Quinn’s new plan falls short of what the papers have demanded. She’s assiduously courted the Times in particular; its endorsement carries great weight in a Democratic primary. One week after the slush-fund scandal broke, Quinn headed to the Times’ office to explain herself to members of its editorial board (Quinn says she’s had phone chats with editorial writers at the Daily News and the Post). So far, the Times has decried the council’s spending excesses and called on Quinn to fix the system. “The Times is buying the Quinn spin: She’s been trying to wrap her arms around this recalcitrant council to clean it up,” one member says. “There’s grains of truth in that. But the reality is that she was enormously power-hungry and was a control freak. I don’t believe she wanted the $4.5 million reserve for any personal enrichment. She wanted it for total control.”

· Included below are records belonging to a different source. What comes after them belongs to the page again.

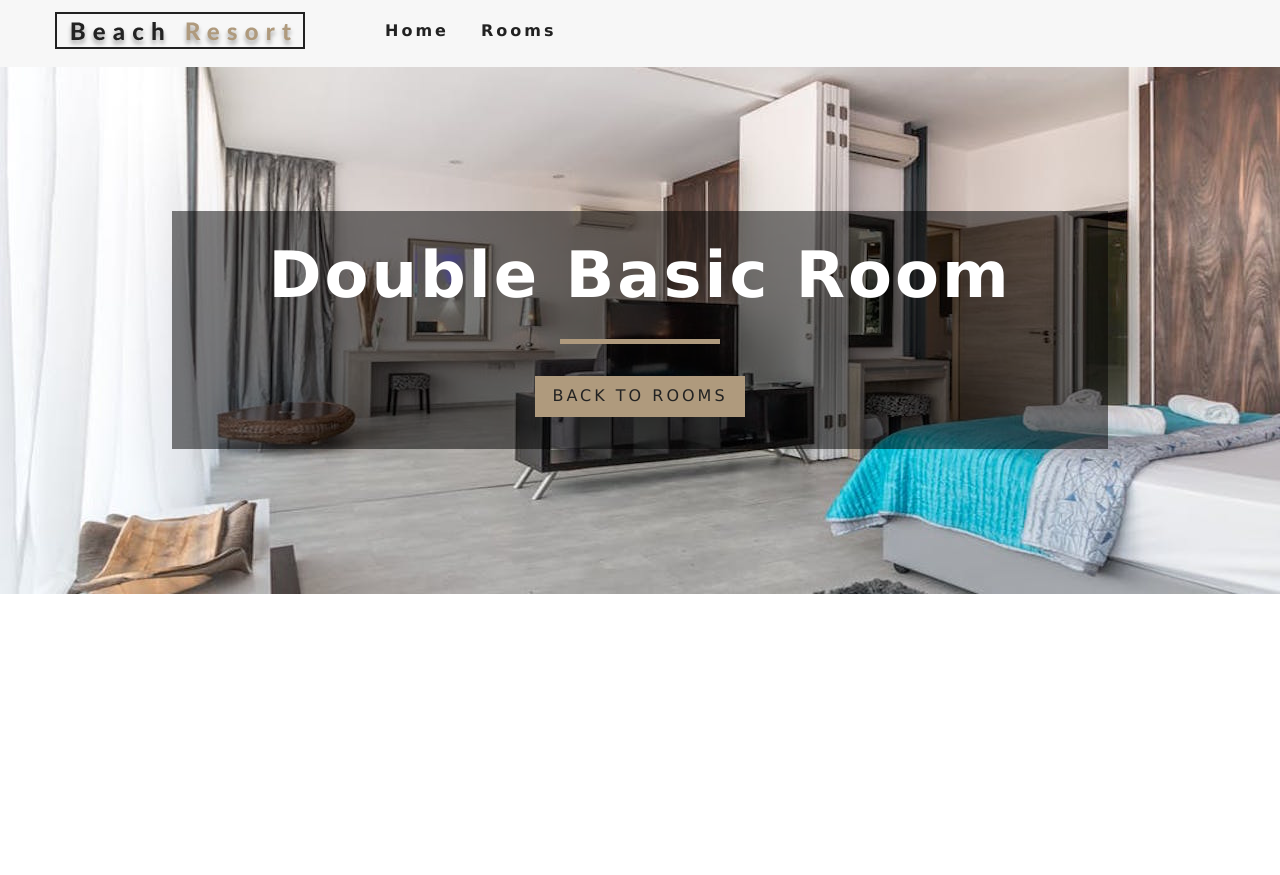
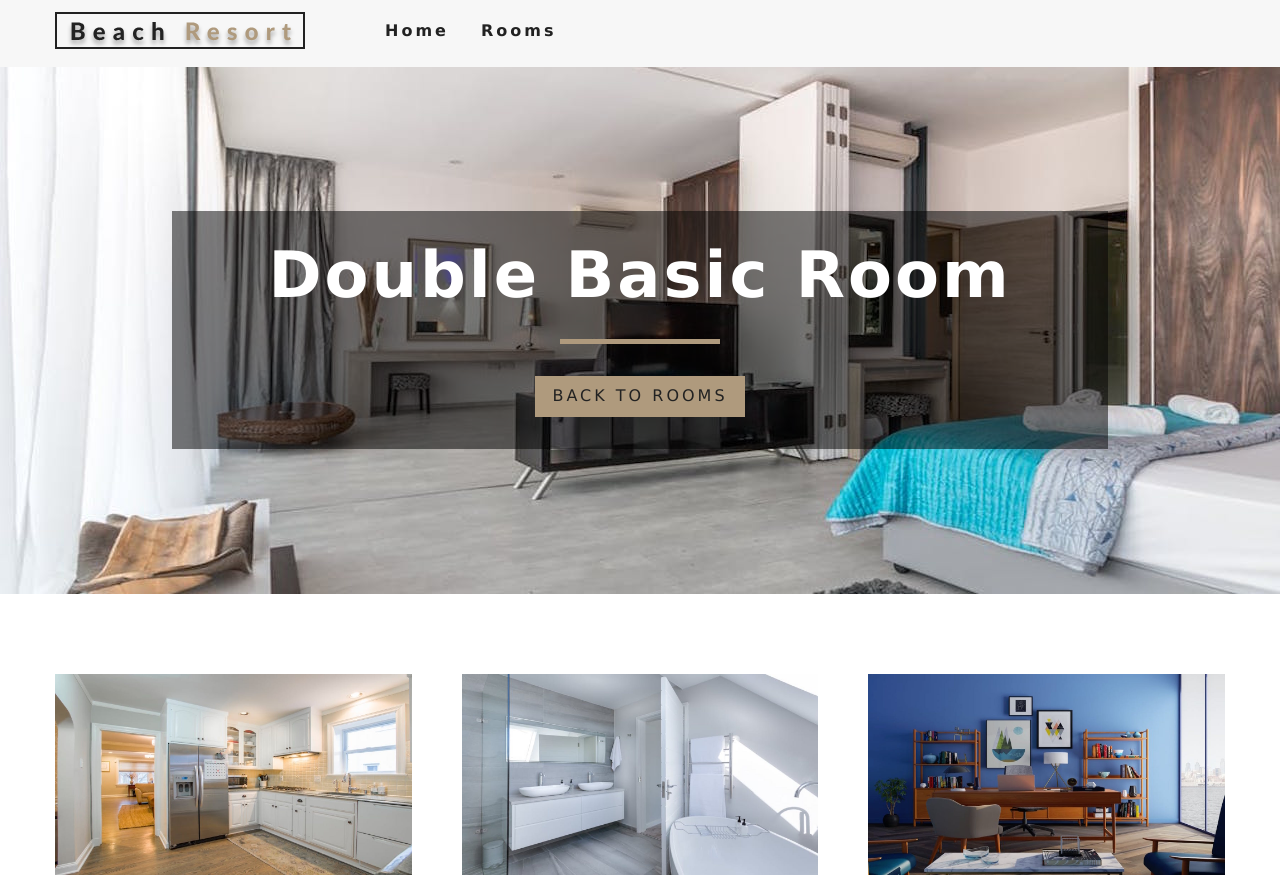
Before and after one commit to Majd-sufian/reat-beach-hotel, a React (Create React App) app: page /rooms/double-basic in a window 1280 px wide. Before the commit the page ends 800 px from the top, so only its background shows below. Built offline with nearby package versions, Linux system fonts and the light colour scheme.

Commit message:
adding all images for the single room

```diff
--- a/src/pages/SingleRoom.js
+++ b/src/pages/SingleRoom.js
@@ -30,8 +30,10 @@ export default class singleRoom extends Component {
         }
         const {name,description, capacity, size,price,extras,breakfast,pets,images
           } = room;
+        const [mainImg, ...defaultImg] = images
+        console.log(defaultImg)
         return (
-
+            <>
             <StyledHero img={images[0]}>
                 <Banner title={`${name} room`}>
                     <Link to="/rooms" className="btn-primary">
@@ -39,6 +41,15 @@ export default class singleRoom extends Component {
                     </Link>
                 </Banner>
             </StyledHero>
+            <section className="single-room">
+                <div className="single-room-images">
+                    {defaultImg.map((item, index) => {
+                        return  <img src={item} key={index}/>
+                    })}
+                </div>
+
+            </section>
+            </>
         )
     }
 }
```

Yet if Quinn is guilty of nothing more than playing hardball—and a panicky, self-interested initial response to the slush-fund scandal—she deserves a second chance. Some of the recent pounding she’s taken has been unfair; her predecessors Miller and Vallone should be sharing the heat. Certainly some of Quinn’s explanations have been dodgy. But she’s also capable of admitting, “Did I think, as a speaker, having the [reserve] money to give out through the year might give me political leverage? Of course I did. I’m not going to lie to people that I didn’t think that. Is that a good reform thing to have thought? No … But that’s the truth.” Quinn’s consultants are counting on short attention spans and the drying up of the council’s scandals to salvage her career. But more of that kind of bluntness would do her the most good.

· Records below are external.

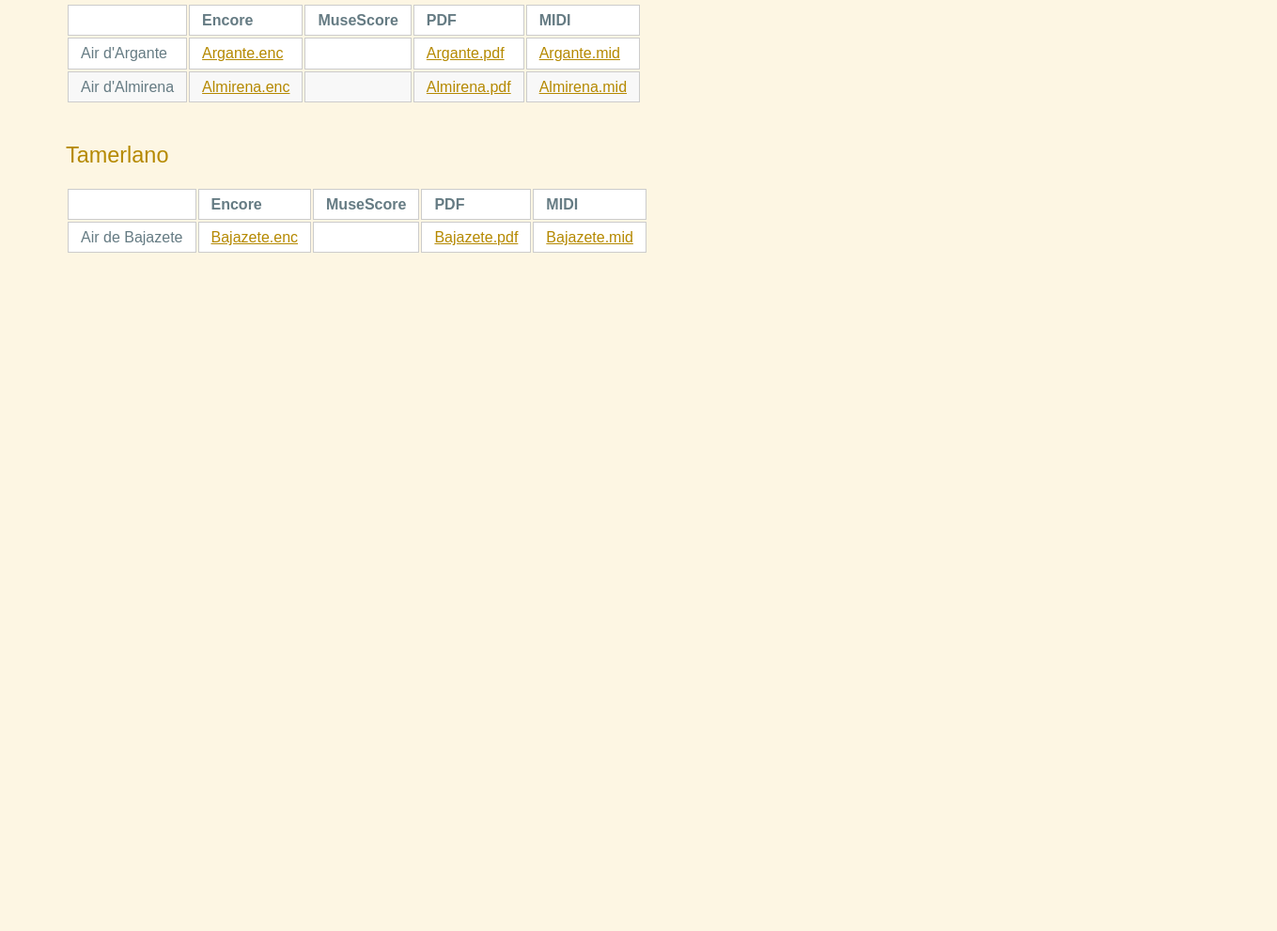
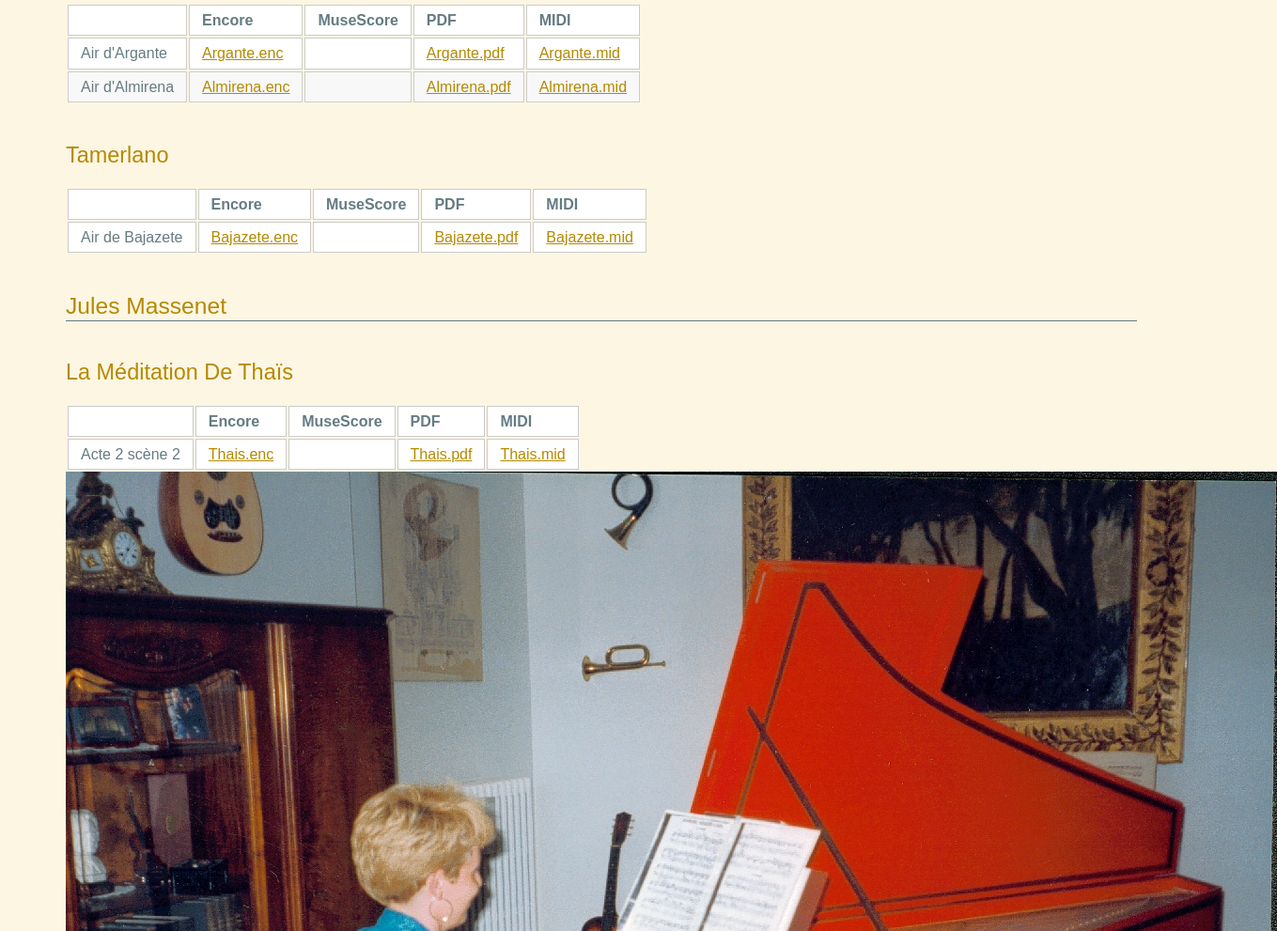
Before and after one commit to gilles5588/gilles5588.github.io, a plain HTML site: page scores/Partitions.html in a window 1280 px wide. Shown: the part 1369-2360 px from the top of the page at 94% size, 1359 px wide, since content can reach past the window. Before the commit the page ends 1680 px from the top, so only its background shows below. Drawn offline with Linux system fonts and the light colour scheme.

Commit message:
ajout de Massenet

```diff
--- a/scores/Partitions.html
+++ b/scores/Partitions.html
@@ -31,7 +31,7 @@ Certains fichiers MuseScore ont été créés à partir des fichiers Midi export
 
 <tbody>
 <tr>
-<td>I Andante</td>
+<td>I Andante</td>
 <td><a href="Quantz/QUANTZ1C.ENC">Quantz1c.enc</a></td>
 <td><a href="Quantz/QUANTZ1C.mscz">Quantz1c.mscz</a></td>
 <td><a href="Quantz/QUANTZ1C.PDF">Quantz1c.pdf</a></td>
@@ -39,7 +39,7 @@ Certains fichiers MuseScore ont été créés à partir des fichiers Midi export
 <td><a href="Quantz/QUANTZ1.MP3">Quantz1c.mp3</a></td>
 </tr>
 <tr>
-<td>II Allegro</td>
+<td>II Allegro</td>
 <td><a href="Quantz/QUANTZ2.ENC">Quantz2.enc</a></td>
 <td></td>
 <td><a href="Quantz/QUANTZ2.PDF">Quantz2.pdf</a></td>
@@ -47,7 +47,7 @@ Certains fichiers MuseScore ont été créés à partir des fichiers Midi export
 <td><a href="Quantz/QUANTZ2.MP3">Quantz2.mp3</a></td>
 </tr>
 <tr>
-<td>IV Vivace</td>
+<td>IV Vivace</td>
 <td><a href="Quantz/QUANTZ4.ENC">Quantz4.enc</a></td>
 <td></td>
 <td><a href="Quantz/QUANTZ4.PDF">Quantz4.pdf</a></td>
@@ -186,14 +186,14 @@ Certains fichiers MuseScore ont été créés à partir des fichiers Midi export
 
 <tbody>
 <tr>
-<td>Air d&#39;Argante</td>
+<td>Air d&#39;Argante</td>
 <td><a href="Haendel/ARGANTE.ENC">Argante.enc</a></td>
 <td></td>
 <td><a href="Haendel/ARGANTE.PDF">Argante.pdf</a></td>
 <td><a href="Haendel/ARGANTE.MID">Argante.mid</a></td>
 </tr>
 <tr>
-<td>Air d&#39;Almirena</td>
+<td>Air d&#39;Almirena</td>
 <td><a href="Haendel/ALMIRENA.ENC">Almirena.enc</a></td>
 <td></td>
 <td><a href="Haendel/ALMIRENA.PDF">Almirena.pdf</a></td>
@@ -217,7 +217,7 @@ Certains fichiers MuseScore ont été créés à partir des fichiers Midi export
 
 <tbody>
 <tr>
-<td>Air de Bajazete</td>
+<td>Air de Bajazete</td>
 <td><a href="Haendel/BAJAZETE.ENC">Bajazete.enc</a></td>
 <td></td>
 <td><a href="Haendel/BAJAZETE.PDF">Bajazete.pdf</a></td>
@@ -226,6 +226,34 @@ Certains fichiers MuseScore ont été créés à partir des fichiers Midi export
 </tbody>
 </table>
 
+<h2 id="toc_11">Jules Massenet</h2>
+
+<h3 id="toc_12">La méditation de Thaïs</h3>
+
+<table>
+<thead>
+<tr>
+<th></th>
+<th>Encore</th>
+<th>MuseScore</th>
+<th>PDF</th>
+<th>MIDI</th>
+</tr>
+</thead>
+
+<tbody>
+<tr>
+<td>Acte 2 scène 2</td>
+<td><a href="Massenet/THAIS.ENC">Thais.enc</a></td>
+<td></td>
+<td><a href="Massenet/MASSENET.PDF">Thais.pdf</a></td>
+<td><a href="Massenet/THAIS.MID">Thais.mid</a></td>
+</tr>
+</tbody>
+</table>
+
+<p><img src="CLAVECIN.JPG" alt="Clavecin"></p>
+
 
 </body>
 
```
Also changed, not shown: scores/CLAVECIN.JPG (renamed from scores/Handel/CLAVECIN.JPG), 4 other files.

Lately, Quinn has put away the tissues, vigorously defended her honesty, and focused on ways to minimize the pain from Bloomberg’s budget cuts. Yet clouds hover. Quinn claims two former budget staffers didn’t follow her orders to shut down the shadowy reserve fund; investigators will no doubt want to hear whether the ex-staffers’ versions are as complimentary to Quinn. The U.S. Attorney’s office and the city’s Department of Investigation are reportedly sifting through thousands of documents, concentrating on the financial records of 100 youth groups that received member-item funding. Quinn is tormented by the idea that more surprises may lie ahead. “Not having control over any situation for anybody is a terrifying thing,” she says, pulling fiercely at her necklace again. “If you’re somebody who likes control, it’s even more terrifying.”